• _Materials provided_
::::::::
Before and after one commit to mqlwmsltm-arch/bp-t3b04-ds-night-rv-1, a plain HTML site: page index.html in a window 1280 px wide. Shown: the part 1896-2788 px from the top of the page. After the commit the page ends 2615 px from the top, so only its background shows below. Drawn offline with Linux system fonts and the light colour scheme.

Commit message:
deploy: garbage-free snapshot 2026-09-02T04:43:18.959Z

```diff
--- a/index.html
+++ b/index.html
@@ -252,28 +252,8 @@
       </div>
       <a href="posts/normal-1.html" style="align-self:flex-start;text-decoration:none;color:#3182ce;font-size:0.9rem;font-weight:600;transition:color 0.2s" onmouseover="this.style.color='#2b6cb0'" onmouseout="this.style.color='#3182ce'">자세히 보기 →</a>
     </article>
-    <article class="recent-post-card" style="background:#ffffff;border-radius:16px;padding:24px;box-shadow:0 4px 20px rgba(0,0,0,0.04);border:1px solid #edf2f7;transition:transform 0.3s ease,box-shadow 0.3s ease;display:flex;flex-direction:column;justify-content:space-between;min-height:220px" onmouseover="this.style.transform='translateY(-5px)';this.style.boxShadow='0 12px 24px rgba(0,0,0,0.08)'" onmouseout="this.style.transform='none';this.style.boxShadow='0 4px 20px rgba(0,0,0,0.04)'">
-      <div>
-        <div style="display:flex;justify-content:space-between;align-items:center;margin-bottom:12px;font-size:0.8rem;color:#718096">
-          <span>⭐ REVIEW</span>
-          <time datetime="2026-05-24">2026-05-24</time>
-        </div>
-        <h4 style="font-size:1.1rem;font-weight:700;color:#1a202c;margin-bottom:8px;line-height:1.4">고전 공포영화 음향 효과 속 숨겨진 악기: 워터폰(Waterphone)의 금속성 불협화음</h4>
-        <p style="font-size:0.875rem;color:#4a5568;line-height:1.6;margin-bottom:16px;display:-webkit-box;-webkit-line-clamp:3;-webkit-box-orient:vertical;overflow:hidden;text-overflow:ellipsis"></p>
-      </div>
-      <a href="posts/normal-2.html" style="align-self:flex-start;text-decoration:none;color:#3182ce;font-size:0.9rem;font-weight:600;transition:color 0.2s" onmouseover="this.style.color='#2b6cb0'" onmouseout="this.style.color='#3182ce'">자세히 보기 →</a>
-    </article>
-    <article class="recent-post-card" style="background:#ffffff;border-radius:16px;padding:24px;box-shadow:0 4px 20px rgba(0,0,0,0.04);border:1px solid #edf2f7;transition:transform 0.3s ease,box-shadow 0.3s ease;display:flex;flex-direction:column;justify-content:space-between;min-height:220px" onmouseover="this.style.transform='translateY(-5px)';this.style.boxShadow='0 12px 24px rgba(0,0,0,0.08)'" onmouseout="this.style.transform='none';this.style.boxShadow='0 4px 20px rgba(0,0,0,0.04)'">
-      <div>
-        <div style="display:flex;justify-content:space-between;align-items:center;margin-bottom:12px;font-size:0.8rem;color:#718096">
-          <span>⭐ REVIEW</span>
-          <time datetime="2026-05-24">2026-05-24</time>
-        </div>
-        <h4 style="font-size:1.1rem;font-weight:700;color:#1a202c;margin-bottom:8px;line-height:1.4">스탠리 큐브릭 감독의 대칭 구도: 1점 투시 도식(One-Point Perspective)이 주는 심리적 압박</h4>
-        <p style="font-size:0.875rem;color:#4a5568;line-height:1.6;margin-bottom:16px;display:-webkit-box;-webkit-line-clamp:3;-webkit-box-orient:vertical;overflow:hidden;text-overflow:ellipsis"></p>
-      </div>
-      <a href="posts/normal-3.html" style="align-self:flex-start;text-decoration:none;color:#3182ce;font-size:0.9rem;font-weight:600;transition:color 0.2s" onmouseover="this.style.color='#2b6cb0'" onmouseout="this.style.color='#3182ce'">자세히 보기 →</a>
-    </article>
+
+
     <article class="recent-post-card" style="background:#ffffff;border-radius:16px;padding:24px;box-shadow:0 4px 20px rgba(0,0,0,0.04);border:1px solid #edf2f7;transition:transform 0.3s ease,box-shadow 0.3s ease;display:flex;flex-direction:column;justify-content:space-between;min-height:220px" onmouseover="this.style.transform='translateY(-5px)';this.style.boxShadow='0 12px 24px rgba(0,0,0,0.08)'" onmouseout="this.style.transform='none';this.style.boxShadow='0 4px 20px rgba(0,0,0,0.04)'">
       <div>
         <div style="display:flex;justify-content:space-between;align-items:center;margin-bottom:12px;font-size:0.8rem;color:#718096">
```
::::::::
• _What to produce_
Note how many lines above hold "self" and give that figure alone.

• _Final answer_
3